Hazi Hinam - home textile and Clothing shop

Partition removed, products boosted (Koren project)

Products displayed in bulk are intended to broadcast a message of freshness and, therefore, of luxury. To promote this idea in the Tamar spices store, the glass partition from the nuts display counter was removed, which also created trust between the seller and the buyer (although Koren accounted for customers “tasting” while shopping). The white fluorescent lighting was replaced with lighting designed for food that mimics the warm light of an incandescent bulb that focuses the eye on a product. The halva, which was less popular with customers, was placed at eye level to emphasize the impressive blocks. The bags of spices were placed on low stands above the floor to prevent dirt and dust from accumulating around them and to broadcast a message of attractiveness and cleanliness.

Tamar - spice shop
Tamar - spices shop

An inviting wall and comfortable changing rooms

For Kids Mode in Bnei Brak, a store without a display window, a concept wall was built at the entrance to hint at the products inside and draw customers. The wall is designed to make it easy to combine items, and changes according to the collections, seasons and holidays. The changing rooms were also carefully designed to make them comfortable for the customer to take the time to make decisions about what to buy. The more comfortable customers are, the more likely they will make larger purchases.

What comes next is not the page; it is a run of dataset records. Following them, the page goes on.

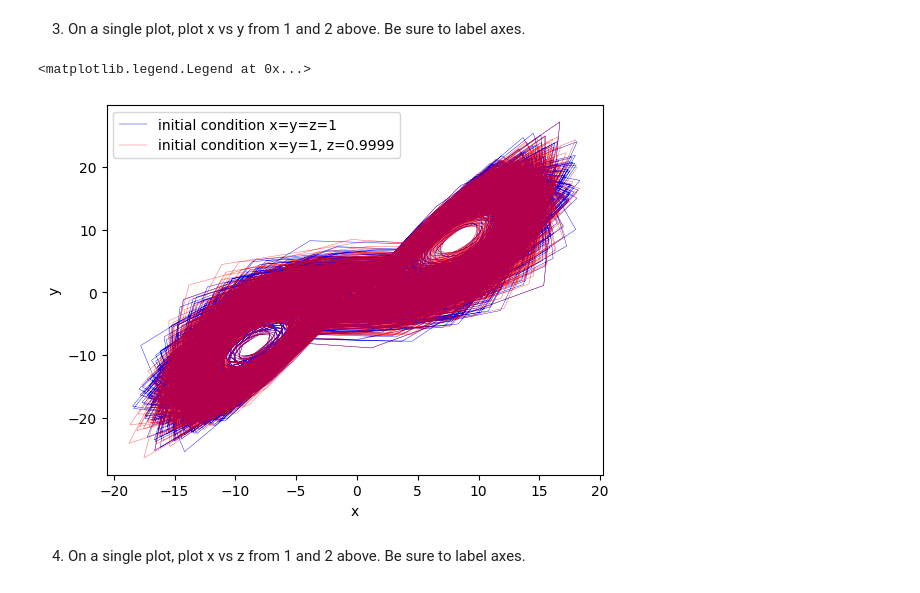
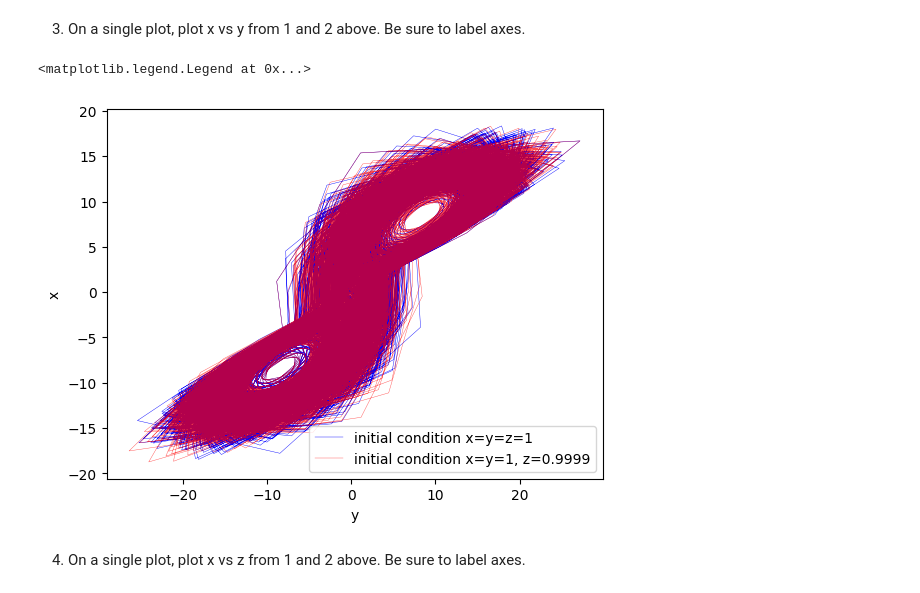
Before and after one commit to sht150/Che_Math, a Jupyter notebook: Homework 1.ipynb, the cells around one changed output. Cells and saved outputs as stored; diff of their text form; code cells hidden in the pictures.

```diff
--- a/Homework 1.ipynb
+++ b/Homework 1.ipynb
@@ -202,14 +208,14 @@ print(t, x_a, y_a, z_a)
 # %% [markdown]
 3. On a single plot, plot x vs y from 1 and 2 above. Be sure to label axes.
 # %%
-plt.plot(x,y, 'b', linewidth=0.3)
-plt.plot(x_a,y_a, 'r', linewidth=0.3, alpha=0.7)
-plt.xlabel("x")
-plt.ylabel("y")
+plt.plot(y,x, 'b', linewidth=0.3)
+plt.plot(y_a,x_a, 'r', linewidth=0.3, alpha=0.7)
+plt.xlabel("y")
+plt.ylabel("x")
 plt.legend(tuple(['initial condition x=y=z=1','initial condition x=y=1, z=0.9999']))
 # %% [output]
 <matplotlib.legend.Legend at 0x...>
-[figure, old version]
+[figure, new version]
 # %% [markdown]
 4. On a single plot, plot x vs z from 1 and 2 above. Be sure to label axes.
 # %%
```
Also changed, not shown: parts of 19 cells of this notebook.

Flow with the triangle (Koren project)

A tiny and difficult location in the Azrieli Mall did not discourage anyone at Fresh. The triangular corner location was preserved by a design that extends beyond the space like an inverted funnel or trumpet. No attempt was made to square or adjust the space with conventional planning methods. The green wall expands towards the entrance, the counter breaks out of the space and broadcasts energy, and the customers stop to look at the restaurant because they sense it has tried to approach them. The food is prepared in the rear kitchen onsite, but to convey the freshness of the brand pots and plans are used in the décor.

Fresh Kitchen - Fast food shop